[Source data]
'''

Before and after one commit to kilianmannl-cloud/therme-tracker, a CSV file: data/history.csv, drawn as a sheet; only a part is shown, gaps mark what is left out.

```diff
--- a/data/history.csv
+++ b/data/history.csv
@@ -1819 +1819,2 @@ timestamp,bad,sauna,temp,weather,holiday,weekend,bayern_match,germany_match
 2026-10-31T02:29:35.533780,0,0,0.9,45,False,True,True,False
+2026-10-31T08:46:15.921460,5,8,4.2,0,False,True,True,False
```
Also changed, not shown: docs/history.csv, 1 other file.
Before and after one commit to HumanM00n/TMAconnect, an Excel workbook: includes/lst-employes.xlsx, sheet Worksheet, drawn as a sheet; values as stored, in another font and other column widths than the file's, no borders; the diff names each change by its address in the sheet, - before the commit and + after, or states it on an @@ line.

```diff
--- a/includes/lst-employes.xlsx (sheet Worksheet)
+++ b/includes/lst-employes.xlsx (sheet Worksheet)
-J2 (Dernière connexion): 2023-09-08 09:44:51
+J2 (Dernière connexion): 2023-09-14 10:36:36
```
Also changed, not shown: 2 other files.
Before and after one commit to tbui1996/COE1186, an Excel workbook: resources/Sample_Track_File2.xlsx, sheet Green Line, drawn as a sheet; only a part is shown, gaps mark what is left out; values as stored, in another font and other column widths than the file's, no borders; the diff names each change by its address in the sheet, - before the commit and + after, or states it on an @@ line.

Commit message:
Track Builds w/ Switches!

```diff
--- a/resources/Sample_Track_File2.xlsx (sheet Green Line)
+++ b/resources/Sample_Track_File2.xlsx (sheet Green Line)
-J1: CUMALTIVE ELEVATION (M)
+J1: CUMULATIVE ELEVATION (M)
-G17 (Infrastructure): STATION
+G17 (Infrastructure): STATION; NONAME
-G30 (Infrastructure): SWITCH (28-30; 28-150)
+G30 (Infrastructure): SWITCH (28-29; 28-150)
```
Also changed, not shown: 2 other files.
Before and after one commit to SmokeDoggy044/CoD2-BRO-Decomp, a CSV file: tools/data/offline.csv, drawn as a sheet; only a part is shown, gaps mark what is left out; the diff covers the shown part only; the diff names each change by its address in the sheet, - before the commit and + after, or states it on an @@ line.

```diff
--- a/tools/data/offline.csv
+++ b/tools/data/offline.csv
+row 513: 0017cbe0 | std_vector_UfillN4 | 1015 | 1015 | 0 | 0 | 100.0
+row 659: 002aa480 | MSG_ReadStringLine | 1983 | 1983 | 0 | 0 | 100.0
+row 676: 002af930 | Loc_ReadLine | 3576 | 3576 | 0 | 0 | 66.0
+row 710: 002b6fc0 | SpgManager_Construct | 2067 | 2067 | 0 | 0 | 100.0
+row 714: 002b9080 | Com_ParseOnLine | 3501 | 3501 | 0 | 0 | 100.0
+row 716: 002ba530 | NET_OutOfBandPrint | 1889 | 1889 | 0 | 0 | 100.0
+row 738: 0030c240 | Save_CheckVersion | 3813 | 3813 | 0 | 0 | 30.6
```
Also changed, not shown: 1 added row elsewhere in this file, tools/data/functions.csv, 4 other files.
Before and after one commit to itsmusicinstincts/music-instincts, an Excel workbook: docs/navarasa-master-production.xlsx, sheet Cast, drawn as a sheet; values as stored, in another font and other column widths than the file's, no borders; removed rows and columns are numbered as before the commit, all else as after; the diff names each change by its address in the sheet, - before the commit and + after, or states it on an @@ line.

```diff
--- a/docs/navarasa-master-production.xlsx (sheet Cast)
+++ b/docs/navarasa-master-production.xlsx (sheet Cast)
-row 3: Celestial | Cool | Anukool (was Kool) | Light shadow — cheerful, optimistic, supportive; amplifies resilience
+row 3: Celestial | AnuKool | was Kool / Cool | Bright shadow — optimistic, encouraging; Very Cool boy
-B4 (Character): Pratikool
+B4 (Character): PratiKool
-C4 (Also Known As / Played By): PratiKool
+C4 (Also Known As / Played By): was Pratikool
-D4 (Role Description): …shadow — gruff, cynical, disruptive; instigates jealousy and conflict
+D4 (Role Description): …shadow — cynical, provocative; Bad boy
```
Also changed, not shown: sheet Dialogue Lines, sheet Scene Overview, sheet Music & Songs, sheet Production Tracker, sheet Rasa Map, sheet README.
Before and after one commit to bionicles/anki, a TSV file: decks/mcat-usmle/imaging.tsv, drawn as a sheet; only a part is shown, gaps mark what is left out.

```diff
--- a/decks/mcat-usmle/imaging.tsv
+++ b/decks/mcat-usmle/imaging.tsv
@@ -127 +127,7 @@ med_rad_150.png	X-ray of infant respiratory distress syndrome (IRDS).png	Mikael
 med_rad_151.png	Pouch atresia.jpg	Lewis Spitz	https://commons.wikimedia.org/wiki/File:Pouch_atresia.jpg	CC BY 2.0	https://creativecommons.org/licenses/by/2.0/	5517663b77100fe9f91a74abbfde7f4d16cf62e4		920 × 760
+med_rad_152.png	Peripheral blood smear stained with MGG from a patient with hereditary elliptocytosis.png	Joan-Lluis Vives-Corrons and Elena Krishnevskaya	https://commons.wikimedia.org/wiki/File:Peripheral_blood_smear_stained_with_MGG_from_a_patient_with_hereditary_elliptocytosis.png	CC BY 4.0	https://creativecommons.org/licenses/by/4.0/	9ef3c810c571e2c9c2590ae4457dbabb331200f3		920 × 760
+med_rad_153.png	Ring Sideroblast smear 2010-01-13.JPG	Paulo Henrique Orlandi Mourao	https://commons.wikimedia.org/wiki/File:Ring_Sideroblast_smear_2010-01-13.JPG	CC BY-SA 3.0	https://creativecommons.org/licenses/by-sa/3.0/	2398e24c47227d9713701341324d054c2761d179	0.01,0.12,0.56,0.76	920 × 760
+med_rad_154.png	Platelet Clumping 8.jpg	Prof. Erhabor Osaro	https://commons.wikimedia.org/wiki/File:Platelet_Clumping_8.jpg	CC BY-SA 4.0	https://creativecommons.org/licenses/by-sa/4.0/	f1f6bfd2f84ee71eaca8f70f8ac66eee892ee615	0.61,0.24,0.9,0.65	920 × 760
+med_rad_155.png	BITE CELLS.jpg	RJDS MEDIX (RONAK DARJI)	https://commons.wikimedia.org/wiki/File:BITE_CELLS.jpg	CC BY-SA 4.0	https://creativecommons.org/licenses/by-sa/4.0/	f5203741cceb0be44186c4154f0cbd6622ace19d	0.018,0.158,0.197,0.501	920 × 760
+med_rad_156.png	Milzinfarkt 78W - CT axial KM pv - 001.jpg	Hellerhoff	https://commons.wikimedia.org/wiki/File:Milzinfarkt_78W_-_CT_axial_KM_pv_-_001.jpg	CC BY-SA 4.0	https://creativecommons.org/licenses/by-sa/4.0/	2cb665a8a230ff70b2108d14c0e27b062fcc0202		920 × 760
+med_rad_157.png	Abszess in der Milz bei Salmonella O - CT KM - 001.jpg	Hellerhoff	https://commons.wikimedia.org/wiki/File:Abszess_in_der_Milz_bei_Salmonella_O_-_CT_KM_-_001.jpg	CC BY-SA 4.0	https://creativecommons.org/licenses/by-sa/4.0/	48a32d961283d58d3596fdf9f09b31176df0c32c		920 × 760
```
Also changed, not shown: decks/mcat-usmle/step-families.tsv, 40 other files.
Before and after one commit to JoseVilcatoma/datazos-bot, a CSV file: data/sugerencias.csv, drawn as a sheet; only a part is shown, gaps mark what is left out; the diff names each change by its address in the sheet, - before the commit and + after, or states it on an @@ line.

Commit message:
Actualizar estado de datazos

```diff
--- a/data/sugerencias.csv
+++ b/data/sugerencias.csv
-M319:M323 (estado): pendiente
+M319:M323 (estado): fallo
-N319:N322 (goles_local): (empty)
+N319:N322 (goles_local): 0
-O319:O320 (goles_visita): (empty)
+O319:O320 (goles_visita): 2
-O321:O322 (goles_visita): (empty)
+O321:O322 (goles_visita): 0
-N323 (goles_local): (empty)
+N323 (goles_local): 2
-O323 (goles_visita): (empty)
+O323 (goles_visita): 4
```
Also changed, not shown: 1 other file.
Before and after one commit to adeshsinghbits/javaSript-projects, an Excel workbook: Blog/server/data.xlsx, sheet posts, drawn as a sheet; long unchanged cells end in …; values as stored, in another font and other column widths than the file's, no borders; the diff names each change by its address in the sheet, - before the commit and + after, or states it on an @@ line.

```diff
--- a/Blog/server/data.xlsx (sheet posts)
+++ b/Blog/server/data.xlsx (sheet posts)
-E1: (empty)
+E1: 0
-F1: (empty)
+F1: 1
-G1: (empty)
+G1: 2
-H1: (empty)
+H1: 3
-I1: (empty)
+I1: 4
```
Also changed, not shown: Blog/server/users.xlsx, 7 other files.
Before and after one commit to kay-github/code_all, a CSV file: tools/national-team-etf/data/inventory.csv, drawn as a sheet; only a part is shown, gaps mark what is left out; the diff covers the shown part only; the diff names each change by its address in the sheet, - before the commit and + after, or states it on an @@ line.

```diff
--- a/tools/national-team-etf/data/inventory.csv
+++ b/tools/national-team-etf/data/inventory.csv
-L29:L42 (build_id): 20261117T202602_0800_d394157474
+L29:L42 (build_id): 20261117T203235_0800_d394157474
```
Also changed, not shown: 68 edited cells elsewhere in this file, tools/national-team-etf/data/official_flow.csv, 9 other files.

'''

- WHAT TO WORK ON
If a line above contains the word "offline", list it.

- TASK SOLUTION
Before and after one commit to SmokeDoggy044/CoD2-BRO-Decomp, a CSV file: tools/data/offline.csv, drawn as a sheet; only a part is shown, gaps mark what is left out; the diff covers the shown part only; the diff names each change by its address in the sheet, - before the commit and + after, or states it on an @@ line.
--- a/tools/data/offline.csv
+++ b/tools/data/offline.csv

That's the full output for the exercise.